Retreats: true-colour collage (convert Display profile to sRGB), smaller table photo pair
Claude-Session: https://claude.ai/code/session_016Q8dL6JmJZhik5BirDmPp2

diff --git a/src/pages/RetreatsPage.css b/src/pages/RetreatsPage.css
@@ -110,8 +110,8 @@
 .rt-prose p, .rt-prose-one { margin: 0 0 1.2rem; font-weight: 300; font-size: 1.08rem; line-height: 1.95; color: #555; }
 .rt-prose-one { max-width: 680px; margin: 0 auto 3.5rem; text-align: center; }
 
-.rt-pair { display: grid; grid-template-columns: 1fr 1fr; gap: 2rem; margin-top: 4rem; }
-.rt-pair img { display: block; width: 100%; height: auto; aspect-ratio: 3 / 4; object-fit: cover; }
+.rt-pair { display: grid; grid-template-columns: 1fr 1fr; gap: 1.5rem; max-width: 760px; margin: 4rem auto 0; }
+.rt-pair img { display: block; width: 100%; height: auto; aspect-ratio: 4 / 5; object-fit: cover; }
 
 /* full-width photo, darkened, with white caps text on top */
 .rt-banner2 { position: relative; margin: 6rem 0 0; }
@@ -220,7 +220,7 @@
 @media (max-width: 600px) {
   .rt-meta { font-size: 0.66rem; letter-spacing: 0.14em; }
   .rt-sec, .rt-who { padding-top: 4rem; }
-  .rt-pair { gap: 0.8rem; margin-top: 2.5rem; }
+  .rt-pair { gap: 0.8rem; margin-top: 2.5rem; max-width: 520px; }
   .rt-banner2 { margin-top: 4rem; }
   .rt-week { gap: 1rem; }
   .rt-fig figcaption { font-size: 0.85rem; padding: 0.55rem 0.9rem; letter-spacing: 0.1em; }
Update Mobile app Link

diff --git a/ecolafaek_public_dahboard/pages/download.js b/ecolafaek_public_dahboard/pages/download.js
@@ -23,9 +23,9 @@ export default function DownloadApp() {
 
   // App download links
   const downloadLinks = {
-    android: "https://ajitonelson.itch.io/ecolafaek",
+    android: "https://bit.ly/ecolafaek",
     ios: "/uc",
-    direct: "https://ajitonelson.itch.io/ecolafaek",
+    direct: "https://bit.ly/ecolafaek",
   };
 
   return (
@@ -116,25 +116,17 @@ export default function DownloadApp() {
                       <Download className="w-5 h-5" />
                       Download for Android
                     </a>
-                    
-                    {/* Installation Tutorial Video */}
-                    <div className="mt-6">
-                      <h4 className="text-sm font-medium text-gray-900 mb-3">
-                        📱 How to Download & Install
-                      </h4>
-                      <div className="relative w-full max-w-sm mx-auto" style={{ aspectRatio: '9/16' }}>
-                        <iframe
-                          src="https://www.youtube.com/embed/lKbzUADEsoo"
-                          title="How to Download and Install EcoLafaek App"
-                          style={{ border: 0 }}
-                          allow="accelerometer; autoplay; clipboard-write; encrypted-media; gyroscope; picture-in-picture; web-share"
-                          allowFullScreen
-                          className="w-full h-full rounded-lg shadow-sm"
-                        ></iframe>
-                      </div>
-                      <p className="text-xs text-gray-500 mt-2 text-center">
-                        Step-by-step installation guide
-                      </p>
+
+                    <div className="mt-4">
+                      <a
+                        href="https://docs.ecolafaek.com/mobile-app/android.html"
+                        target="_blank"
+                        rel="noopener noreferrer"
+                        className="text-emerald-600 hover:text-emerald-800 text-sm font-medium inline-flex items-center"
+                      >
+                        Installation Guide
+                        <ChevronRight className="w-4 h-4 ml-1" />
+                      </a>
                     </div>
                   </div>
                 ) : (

____________________

_Brief_: Your answer should be exactly the lines of the data above, from the first through the line containing "Download & Install".

_Written answer_:
Retreats: true-colour collage (convert Display profile to sRGB), smaller table photo pair
Claude-Session: https://claude.ai/code/session_016Q8dL6JmJZhik5BirDmPp2

diff --git a/src/pages/RetreatsPage.css b/src/pages/RetreatsPage.css
@@ -110,8 +110,8 @@
 .rt-prose p, .rt-prose-one { margin: 0 0 1.2rem; font-weight: 300; font-size: 1.08rem; line-height: 1.95; color: #555; }
 .rt-prose-one { max-width: 680px; margin: 0 auto 3.5rem; text-align: center; }
 
-.rt-pair { display: grid; grid-template-columns: 1fr 1fr; gap: 2rem; margin-top: 4rem; }
-.rt-pair img { display: block; width: 100%; height: auto; aspect-ratio: 3 / 4; object-fit: cover; }
+.rt-pair { display: grid; grid-template-columns: 1fr 1fr; gap: 1.5rem; max-width: 760px; margin: 4rem auto 0; }
+.rt-pair img { display: block; width: 100%; height: auto; aspect-ratio: 4 / 5; object-fit: cover; }
 
 /* full-width photo, darkened, with white caps text on top */
 .rt-banner2 { position: relative; margin: 6rem 0 0; }
@@ -220,7 +220,7 @@
 @media (max-width: 600px) {
   .rt-meta { font-size: 0.66rem; letter-spacing: 0.14em; }
   .rt-sec, .rt-who { padding-top: 4rem; }
-  .rt-pair { gap: 0.8rem; margin-top: 2.5rem; }
+  .rt-pair { gap: 0.8rem; margin-top: 2.5rem; max-width: 520px; }
   .rt-banner2 { margin-top: 4rem; }
   .rt-week { gap: 1rem; }
   .rt-fig figcaption { font-size: 0.85rem; padding: 0.55rem 0.9rem; letter-spacing: 0.1em; }
Update Mobile app Link

diff --git a/ecolafaek_public_dahboard/pages/download.js b/ecolafaek_public_dahboard/pages/download.js
@@ -23,9 +23,9 @@ export default function DownloadApp() {
 
   // App download links
   const downloadLinks = {
-    android: "https://ajitonelson.itch.io/ecolafaek",
+    android: "https://bit.ly/ecolafaek",
     ios: "/uc",
-    direct: "https://ajitonelson.itch.io/ecolafaek",
+    direct: "https://bit.ly/ecolafaek",
   };
 
   return (
@@ -116,25 +116,17 @@ export default function DownloadApp() {
                       <Download className="w-5 h-5" />
                       Download for Android
                     </a>
-                    
-                    {/* Installation Tutorial Video */}
-                    <div className="mt-6">
-                      <h4 className="text-sm font-medium text-gray-900 mb-3">
-                        📱 How to Download & Install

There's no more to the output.